▶ _Task requirements_
In the listing below, find each line that holds the string "width" and copy it.

====

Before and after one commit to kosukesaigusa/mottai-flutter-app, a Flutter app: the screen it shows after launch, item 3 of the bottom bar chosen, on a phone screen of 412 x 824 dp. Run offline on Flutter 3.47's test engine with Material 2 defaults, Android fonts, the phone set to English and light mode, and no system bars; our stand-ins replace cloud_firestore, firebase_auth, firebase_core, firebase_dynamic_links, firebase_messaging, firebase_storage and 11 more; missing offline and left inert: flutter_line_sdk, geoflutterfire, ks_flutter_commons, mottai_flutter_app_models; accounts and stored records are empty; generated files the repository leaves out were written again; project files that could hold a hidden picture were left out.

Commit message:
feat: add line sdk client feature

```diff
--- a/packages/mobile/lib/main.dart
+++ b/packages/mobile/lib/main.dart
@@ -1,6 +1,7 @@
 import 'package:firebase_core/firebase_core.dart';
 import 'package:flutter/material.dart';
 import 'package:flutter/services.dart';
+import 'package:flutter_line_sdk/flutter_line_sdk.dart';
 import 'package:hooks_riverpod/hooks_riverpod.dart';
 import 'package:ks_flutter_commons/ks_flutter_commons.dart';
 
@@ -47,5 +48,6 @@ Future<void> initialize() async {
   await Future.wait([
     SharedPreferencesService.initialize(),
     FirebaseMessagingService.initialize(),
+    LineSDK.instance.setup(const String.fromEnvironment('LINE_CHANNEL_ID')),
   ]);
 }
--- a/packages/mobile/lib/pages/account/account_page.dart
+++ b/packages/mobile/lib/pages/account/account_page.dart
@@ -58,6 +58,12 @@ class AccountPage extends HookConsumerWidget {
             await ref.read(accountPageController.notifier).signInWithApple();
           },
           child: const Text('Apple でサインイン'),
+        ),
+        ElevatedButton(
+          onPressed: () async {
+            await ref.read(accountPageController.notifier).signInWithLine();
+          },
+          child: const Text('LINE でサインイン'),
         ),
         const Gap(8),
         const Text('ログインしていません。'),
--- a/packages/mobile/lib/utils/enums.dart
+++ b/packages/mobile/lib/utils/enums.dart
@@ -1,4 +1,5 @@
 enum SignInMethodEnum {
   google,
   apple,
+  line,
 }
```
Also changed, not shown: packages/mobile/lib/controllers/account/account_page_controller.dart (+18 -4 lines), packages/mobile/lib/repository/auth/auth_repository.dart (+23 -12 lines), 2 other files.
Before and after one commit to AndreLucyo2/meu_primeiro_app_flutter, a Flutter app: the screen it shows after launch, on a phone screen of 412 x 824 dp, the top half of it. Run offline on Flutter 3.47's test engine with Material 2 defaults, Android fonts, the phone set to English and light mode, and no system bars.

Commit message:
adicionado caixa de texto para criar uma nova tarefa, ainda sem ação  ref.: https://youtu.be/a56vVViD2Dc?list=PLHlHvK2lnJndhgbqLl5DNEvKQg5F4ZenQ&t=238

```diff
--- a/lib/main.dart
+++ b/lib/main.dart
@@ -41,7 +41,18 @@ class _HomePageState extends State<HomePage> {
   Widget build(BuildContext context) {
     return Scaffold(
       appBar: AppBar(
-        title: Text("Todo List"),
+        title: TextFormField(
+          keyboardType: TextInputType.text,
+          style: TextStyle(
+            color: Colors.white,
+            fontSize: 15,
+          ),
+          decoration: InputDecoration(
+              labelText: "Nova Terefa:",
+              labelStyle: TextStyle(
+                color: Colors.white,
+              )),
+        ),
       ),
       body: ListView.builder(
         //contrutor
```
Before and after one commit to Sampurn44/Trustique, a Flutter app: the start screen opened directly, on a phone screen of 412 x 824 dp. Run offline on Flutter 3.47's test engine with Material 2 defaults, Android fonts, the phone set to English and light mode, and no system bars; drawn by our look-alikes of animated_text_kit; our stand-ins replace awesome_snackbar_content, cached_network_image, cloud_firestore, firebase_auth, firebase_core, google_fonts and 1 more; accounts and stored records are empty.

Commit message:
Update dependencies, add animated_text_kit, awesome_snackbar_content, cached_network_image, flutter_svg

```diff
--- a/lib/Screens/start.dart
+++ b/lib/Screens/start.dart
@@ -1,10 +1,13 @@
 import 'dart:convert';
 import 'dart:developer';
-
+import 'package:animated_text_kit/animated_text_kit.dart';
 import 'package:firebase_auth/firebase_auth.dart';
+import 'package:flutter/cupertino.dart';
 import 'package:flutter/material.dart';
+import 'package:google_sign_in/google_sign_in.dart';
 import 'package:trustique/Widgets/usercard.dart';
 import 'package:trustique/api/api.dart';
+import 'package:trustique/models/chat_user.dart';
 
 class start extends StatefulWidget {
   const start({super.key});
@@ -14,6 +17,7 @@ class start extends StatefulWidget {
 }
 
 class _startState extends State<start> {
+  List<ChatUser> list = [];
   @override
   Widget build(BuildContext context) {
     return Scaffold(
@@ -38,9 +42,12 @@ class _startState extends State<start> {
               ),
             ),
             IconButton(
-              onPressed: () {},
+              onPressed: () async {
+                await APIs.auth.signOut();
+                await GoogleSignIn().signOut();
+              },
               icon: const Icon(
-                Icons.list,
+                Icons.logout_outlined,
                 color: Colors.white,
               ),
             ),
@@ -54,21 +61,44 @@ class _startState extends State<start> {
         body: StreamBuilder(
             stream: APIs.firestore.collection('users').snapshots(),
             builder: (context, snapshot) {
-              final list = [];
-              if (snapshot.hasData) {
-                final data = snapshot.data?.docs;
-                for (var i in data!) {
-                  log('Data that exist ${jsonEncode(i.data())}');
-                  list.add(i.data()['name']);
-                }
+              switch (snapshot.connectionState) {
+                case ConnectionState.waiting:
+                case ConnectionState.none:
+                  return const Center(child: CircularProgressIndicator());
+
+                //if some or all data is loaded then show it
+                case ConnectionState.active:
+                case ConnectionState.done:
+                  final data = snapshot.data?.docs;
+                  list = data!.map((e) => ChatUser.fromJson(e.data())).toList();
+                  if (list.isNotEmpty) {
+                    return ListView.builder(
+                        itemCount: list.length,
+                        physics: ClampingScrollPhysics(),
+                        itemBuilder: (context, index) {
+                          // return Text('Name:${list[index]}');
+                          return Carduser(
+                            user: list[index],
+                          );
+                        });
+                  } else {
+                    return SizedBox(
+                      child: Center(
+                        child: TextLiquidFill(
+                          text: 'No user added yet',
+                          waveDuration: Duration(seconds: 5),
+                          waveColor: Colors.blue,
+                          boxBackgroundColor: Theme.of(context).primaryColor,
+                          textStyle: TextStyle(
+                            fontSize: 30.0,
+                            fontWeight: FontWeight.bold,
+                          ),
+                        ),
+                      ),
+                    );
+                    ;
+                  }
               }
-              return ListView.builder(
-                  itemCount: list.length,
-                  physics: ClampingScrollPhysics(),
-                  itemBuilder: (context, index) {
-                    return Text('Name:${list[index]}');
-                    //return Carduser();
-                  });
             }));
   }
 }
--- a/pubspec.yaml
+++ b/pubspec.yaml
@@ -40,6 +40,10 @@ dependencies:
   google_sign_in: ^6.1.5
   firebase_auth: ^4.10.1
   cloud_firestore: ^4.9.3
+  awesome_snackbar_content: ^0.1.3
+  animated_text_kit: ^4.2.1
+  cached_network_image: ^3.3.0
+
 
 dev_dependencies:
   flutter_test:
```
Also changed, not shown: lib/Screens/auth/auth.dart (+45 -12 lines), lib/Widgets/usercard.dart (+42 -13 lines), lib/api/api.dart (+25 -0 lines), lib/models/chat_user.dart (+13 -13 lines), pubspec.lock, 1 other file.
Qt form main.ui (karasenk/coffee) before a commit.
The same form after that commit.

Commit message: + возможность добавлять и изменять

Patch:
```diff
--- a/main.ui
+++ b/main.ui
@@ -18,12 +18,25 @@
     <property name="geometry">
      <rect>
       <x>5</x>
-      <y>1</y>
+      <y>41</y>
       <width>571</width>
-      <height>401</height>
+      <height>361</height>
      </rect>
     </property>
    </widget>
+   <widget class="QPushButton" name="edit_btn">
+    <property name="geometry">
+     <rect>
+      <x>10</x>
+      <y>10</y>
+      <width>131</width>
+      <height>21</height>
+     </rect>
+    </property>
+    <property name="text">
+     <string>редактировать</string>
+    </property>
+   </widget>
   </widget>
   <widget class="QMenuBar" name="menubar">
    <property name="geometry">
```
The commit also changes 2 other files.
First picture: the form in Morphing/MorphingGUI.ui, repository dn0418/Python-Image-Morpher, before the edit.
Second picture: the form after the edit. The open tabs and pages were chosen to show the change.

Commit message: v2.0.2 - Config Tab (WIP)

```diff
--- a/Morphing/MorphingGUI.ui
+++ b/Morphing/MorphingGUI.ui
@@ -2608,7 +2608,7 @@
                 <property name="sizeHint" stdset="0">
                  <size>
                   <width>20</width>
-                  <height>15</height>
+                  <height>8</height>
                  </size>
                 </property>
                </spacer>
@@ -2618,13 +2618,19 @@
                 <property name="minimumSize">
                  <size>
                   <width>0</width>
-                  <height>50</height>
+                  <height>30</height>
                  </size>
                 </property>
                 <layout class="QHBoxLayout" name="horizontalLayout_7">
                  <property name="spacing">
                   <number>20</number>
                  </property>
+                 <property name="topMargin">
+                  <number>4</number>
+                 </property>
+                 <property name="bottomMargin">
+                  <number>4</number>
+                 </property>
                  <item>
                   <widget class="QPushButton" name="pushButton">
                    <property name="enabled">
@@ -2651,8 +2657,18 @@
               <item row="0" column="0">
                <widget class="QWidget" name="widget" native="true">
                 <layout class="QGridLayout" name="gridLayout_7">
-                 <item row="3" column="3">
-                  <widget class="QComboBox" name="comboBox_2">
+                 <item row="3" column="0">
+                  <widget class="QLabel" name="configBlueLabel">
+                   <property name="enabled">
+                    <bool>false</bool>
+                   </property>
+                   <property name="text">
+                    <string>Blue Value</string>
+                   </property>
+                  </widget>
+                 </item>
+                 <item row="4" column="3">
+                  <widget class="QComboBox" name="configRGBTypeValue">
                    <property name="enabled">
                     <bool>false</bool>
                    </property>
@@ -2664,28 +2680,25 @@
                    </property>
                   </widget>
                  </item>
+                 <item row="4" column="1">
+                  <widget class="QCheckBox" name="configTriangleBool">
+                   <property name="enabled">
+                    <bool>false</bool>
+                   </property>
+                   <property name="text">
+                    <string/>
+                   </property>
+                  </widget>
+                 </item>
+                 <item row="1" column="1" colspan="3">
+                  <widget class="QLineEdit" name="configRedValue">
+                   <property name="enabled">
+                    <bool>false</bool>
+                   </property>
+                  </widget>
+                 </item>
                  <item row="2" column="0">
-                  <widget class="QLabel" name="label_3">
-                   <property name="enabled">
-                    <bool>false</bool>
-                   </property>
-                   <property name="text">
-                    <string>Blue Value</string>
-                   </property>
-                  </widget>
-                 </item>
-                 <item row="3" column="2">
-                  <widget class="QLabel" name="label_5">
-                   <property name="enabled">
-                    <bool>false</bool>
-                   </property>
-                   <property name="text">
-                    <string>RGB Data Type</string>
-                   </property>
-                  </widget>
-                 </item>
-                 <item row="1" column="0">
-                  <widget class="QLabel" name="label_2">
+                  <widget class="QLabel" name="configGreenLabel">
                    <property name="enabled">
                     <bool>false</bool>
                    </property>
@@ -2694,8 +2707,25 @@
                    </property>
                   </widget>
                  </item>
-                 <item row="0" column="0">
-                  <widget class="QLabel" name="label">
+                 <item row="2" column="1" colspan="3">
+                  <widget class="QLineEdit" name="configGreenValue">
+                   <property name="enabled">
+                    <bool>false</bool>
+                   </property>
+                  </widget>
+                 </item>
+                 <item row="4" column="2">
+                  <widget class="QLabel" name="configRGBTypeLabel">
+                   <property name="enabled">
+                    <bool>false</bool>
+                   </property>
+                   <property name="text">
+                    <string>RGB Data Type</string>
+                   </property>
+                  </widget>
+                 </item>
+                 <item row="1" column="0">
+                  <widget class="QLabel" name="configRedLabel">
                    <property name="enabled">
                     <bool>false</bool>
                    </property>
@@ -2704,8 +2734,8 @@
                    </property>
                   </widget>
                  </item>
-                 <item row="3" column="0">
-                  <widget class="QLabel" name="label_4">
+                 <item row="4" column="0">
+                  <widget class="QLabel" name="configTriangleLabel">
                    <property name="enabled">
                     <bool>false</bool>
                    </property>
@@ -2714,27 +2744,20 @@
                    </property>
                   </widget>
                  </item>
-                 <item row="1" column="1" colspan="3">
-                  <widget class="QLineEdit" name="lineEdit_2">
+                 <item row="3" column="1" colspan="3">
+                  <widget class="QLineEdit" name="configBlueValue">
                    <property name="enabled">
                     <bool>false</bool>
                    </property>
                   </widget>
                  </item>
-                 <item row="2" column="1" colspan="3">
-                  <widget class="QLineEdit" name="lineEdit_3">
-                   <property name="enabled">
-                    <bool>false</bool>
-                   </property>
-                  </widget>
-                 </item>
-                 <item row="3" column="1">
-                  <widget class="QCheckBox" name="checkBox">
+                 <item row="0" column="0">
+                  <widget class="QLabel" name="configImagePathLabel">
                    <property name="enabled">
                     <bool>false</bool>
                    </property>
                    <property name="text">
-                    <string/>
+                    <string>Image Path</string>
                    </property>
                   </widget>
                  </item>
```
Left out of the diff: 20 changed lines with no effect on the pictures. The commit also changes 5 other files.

====

▶ _Written answer_
       <width>571</width>
+      <width>131</width>
                   <width>20</width>
                   <width>0</width>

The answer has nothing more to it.